Pffffffht, I say. But they're (sort of) right, which is a tough pill to swallow.
Exhibit A - yesterday was sunny and warm, with just a whisper of a breeze. My jonquils are in bloom, which for me is always a certain sign of spring. So I strolled around the yard planning my fantasy garden ("and the blueberries will go there and I'll put tomatoes over there . . ."). And then I remember that spring doesn't come in late February to North Carolina and that those crocuses and daffodils are quite likely to get smacked by another frost.
Exhibit B - the schedule for the national conference that both FryDaddy and I are scheduled to present at is up and it looks fabulous! The conference is huge, since every other year, the national melds with one of the regional shindigs (and this is one of those years), and the real challenge is deciding which panels to attend, since so many interesting ones are scheduled opposite one another. Then I get dinged by the Nameless Ones who snark that popular culture isn't a "real" academic field and sooner or later, my school will figure that out and cut off the funding faucet.
Exhibit C - my classes are chugging along nicely, with students engaged in actual conversation about the material, whether that material is nonverbal communication (what's that shirt say about you?), science fiction films and the Cold War, or Romeo & Juliet. It's a bit of a struggle to keep up with the grading and keep my energy level up, but there are tangible rewards for putting in the effort. And then I'm hit with the "what about next semester? What are you doing to keep textbook costs down? But everyone needs to use the same one, but we don't want to step on your academic freedom, but, but, but . . . "

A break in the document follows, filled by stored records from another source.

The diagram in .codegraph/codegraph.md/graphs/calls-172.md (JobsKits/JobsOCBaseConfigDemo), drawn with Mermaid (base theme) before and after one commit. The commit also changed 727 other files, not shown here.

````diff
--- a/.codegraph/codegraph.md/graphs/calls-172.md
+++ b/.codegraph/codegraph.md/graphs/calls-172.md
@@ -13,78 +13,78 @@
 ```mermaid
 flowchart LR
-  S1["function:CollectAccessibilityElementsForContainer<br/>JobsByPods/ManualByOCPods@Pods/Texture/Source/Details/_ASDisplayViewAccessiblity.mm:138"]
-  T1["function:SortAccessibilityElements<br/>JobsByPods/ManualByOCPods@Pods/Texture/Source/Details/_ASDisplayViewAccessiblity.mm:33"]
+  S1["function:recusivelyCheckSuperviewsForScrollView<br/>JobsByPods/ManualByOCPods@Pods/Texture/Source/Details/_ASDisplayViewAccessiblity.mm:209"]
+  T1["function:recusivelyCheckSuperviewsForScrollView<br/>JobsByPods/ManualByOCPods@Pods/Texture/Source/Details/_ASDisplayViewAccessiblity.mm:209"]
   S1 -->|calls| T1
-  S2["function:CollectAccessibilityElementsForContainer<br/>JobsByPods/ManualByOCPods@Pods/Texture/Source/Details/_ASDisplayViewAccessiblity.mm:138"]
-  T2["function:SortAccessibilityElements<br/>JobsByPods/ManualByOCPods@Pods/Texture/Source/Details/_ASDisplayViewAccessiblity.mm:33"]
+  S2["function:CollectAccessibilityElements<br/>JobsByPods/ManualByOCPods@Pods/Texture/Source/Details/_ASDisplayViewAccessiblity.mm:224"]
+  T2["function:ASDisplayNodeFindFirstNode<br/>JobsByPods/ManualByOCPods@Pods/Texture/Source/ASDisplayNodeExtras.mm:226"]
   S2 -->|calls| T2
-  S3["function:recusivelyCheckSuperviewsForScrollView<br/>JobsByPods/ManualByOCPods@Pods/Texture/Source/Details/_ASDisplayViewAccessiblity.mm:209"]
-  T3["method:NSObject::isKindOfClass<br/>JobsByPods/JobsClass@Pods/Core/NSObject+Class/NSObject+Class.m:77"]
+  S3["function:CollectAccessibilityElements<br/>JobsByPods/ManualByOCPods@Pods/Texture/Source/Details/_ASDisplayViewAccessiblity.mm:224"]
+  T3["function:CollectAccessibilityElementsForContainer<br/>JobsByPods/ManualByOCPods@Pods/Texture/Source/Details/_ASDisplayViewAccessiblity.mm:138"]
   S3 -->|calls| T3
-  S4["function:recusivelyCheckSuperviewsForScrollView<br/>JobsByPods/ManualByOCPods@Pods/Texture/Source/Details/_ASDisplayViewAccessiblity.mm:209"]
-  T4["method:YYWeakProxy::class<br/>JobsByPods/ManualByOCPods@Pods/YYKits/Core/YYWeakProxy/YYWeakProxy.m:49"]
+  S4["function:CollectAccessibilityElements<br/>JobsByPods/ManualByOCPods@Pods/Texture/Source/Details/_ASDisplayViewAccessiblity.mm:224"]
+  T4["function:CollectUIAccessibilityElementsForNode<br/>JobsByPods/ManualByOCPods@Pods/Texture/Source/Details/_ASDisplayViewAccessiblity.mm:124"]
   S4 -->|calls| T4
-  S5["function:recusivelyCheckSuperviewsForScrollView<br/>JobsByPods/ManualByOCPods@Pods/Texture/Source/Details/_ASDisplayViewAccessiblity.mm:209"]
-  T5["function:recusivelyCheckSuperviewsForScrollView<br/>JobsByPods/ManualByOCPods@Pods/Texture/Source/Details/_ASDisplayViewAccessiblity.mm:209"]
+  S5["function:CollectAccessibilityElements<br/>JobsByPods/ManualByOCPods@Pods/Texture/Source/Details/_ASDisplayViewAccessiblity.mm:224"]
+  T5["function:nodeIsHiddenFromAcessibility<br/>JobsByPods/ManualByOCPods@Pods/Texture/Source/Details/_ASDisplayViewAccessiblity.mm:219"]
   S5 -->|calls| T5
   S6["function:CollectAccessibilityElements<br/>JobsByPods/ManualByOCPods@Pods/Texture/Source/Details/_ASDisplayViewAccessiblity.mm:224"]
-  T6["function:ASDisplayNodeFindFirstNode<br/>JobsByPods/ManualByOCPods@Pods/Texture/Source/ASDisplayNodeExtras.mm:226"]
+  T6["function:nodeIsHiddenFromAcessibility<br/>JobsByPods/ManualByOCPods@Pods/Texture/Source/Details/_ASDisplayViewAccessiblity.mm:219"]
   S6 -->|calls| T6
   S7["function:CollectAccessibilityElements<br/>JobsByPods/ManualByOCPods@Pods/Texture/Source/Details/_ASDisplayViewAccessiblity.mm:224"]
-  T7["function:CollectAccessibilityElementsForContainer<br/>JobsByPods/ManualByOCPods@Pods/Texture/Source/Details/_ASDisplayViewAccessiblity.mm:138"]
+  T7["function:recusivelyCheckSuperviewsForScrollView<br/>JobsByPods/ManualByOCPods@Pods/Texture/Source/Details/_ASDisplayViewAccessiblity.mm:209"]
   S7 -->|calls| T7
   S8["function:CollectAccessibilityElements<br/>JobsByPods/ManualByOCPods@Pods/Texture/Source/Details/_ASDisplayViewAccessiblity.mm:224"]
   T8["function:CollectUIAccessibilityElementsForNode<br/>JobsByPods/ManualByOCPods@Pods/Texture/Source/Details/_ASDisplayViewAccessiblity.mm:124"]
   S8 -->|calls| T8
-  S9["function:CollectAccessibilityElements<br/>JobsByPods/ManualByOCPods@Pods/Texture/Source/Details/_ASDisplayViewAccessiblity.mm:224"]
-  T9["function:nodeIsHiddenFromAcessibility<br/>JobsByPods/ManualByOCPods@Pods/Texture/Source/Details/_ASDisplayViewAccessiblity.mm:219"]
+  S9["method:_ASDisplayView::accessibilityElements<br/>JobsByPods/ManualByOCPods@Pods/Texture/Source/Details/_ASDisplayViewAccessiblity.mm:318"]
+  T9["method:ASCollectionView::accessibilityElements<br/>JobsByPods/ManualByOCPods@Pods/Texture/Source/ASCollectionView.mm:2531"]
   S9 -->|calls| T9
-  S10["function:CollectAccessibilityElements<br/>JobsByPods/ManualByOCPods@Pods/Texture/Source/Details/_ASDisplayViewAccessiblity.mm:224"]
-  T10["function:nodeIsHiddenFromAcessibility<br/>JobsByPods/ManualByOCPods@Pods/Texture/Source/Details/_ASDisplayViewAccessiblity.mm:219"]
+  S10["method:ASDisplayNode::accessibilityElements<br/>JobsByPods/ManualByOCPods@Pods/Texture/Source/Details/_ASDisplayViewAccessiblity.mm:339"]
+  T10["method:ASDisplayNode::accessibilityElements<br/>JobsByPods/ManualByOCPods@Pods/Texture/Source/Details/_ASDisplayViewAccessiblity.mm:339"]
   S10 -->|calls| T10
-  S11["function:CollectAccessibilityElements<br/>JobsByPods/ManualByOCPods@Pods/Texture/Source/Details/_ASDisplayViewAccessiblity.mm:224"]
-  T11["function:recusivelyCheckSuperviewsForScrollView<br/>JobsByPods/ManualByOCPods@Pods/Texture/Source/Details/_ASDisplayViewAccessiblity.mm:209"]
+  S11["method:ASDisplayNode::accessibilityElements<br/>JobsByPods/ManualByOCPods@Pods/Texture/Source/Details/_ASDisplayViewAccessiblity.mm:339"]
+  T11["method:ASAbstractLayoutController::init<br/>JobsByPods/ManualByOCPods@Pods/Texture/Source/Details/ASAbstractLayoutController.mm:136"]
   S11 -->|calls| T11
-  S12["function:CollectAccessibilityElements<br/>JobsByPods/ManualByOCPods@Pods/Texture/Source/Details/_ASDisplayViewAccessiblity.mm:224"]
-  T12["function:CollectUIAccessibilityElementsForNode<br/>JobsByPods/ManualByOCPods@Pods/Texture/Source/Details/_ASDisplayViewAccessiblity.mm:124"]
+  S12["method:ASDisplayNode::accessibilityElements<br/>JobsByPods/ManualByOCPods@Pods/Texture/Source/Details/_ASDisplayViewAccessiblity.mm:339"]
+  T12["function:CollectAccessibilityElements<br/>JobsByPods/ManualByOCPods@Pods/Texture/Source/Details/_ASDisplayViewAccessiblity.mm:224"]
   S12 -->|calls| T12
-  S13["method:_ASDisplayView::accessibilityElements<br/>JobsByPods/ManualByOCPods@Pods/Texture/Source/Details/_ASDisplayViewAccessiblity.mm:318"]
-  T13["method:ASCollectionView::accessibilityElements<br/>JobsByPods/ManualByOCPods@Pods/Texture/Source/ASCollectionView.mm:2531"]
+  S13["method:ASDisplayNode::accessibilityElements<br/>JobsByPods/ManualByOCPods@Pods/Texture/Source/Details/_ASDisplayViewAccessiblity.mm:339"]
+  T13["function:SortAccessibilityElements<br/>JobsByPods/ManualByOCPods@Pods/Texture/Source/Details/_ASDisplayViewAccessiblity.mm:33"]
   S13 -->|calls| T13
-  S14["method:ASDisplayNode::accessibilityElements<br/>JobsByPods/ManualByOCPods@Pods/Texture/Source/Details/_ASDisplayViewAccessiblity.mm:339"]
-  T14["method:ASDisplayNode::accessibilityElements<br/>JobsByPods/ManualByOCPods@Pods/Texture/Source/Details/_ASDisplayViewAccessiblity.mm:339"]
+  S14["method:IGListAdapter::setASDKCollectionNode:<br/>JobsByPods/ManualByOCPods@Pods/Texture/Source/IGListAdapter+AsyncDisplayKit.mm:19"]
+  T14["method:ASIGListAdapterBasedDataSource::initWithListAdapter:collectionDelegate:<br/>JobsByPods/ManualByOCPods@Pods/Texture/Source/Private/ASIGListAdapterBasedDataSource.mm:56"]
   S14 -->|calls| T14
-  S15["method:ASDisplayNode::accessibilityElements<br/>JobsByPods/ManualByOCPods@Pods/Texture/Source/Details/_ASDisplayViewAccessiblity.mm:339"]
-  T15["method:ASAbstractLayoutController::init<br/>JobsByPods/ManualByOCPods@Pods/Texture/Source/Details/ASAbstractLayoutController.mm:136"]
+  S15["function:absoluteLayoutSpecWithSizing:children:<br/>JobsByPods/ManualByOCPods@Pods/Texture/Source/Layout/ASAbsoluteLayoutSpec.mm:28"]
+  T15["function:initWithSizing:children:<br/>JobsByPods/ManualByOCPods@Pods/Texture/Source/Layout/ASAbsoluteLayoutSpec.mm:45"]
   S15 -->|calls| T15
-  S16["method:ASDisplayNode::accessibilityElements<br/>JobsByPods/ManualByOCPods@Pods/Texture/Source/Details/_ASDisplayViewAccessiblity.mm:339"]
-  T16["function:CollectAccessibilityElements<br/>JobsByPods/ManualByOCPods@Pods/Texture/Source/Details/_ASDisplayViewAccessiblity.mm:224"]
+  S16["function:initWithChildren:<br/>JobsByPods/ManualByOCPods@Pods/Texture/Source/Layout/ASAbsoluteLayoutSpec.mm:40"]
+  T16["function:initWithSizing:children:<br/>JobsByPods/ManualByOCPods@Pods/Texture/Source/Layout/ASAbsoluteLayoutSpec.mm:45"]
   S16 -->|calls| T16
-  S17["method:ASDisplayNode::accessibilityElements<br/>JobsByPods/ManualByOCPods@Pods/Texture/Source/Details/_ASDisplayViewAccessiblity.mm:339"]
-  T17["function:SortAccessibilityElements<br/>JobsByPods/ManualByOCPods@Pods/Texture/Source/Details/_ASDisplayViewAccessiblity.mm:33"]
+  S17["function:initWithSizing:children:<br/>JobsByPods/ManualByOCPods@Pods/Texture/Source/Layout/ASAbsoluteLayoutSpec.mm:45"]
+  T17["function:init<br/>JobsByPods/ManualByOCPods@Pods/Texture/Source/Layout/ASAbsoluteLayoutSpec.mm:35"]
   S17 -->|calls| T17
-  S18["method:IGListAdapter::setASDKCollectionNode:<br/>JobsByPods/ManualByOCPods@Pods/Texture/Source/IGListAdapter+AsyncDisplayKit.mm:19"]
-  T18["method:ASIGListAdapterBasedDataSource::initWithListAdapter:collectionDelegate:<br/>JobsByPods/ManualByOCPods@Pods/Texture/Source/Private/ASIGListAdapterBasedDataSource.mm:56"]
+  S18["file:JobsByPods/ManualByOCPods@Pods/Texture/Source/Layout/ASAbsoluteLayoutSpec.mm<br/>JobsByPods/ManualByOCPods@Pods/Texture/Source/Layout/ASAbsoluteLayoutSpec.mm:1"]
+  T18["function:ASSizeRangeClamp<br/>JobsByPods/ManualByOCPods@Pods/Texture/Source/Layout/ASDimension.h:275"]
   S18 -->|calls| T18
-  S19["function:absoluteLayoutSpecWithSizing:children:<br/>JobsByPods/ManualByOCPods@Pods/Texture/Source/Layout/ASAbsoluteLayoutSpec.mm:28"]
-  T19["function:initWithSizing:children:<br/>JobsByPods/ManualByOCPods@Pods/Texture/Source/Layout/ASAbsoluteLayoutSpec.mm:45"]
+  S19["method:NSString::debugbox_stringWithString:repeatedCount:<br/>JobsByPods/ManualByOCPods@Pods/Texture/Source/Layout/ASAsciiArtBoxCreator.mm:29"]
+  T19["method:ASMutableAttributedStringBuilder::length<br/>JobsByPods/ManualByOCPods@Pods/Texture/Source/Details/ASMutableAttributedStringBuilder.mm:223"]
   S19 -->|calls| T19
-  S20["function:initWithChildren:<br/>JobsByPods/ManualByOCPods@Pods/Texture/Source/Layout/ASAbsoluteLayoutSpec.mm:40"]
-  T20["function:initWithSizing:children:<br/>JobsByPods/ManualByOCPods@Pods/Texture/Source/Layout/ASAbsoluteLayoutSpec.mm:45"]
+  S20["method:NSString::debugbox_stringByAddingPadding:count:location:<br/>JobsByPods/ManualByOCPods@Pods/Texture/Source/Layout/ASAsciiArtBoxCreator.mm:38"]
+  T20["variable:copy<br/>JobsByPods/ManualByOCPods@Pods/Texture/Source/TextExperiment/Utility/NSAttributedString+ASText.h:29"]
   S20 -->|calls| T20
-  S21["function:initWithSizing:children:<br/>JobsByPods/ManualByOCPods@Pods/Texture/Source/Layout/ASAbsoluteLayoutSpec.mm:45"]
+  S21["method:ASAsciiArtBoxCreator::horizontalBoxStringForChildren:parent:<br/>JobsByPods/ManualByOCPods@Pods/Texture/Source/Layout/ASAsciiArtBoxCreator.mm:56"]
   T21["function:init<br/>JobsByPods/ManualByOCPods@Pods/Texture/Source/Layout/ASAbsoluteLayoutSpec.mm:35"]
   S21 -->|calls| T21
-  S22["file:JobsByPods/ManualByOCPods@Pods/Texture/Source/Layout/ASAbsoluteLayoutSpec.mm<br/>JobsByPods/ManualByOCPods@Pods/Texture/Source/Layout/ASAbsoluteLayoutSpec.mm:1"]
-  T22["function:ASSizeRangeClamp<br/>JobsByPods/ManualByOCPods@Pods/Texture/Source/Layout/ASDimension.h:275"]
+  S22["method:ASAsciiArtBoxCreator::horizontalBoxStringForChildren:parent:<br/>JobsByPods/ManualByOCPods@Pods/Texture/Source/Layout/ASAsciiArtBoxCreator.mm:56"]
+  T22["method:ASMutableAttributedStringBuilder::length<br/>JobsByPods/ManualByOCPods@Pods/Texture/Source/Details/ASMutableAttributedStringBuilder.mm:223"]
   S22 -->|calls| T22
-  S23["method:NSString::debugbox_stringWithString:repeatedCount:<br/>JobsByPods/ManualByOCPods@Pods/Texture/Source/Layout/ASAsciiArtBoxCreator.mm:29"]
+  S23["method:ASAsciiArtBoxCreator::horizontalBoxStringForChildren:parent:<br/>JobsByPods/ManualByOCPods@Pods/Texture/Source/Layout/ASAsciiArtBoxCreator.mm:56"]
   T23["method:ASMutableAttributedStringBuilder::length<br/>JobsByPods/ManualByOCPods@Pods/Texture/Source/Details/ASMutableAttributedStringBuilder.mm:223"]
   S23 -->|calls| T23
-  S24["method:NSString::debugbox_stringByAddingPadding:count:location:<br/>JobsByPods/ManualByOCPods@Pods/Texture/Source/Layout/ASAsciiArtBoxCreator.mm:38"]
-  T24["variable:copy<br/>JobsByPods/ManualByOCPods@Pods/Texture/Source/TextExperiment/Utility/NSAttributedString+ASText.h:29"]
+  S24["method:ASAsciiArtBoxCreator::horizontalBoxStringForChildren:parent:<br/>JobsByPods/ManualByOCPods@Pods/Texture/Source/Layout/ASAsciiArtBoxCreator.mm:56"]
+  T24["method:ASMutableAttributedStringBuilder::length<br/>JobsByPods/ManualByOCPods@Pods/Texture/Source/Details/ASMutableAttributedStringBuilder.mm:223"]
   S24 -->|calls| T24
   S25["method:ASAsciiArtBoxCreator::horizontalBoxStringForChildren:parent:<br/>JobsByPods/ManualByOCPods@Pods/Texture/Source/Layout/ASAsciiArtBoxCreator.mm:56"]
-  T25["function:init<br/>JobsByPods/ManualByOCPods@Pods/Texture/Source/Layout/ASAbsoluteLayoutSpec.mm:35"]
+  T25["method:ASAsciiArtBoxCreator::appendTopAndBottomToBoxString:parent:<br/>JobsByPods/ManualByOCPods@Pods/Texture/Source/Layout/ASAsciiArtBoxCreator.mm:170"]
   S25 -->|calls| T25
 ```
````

Sigh. There are days when I am convinced that Opus was right, but my area is engulfed in a total lack of dandelions at the moment.
Then I remember:
Rebuttal A: Spring will come. So I need to make plans to tear up the ground in about a month and get ready to plant my own garden. Don't worry so much about what others may do with theirs and know that crocuses and daffodils will come back next year anyway.
Rebuttal B: What I do does matter. (Joss Whedon would remind me that, in fact, "If nothing we do matters, then all that matters is what we do," but that's a discussion for another time.) I work hard to research and publish interesting, thought-provoking work, all while teaching a course load that would make a tenured Ivy League prof weep. And if I take the time to listen to the dogs bark (how much have they published, by the way?), I'll get distracted from the work at hand, which simply will not do itself. Go to the conference, present my work, nose around the Alamo, listen to the ideas of others, and come home with new methods, texts, and recharged batteries.
Rebuttal C: My job is to teach and enthusiasm for the subject and for my students is one of the biggest arrows in my quiver. (Or maybe it's a bolt. I like the idea of using a crossbow. Wow - I really do need to get out more!) It's okay to nod and smile and live behind my own eyes sometimes.
There. I feel better now. It's true - no matter what it is, joy or despair, it will pass. So take comfort in that or savor it, whichever is most useful at the time.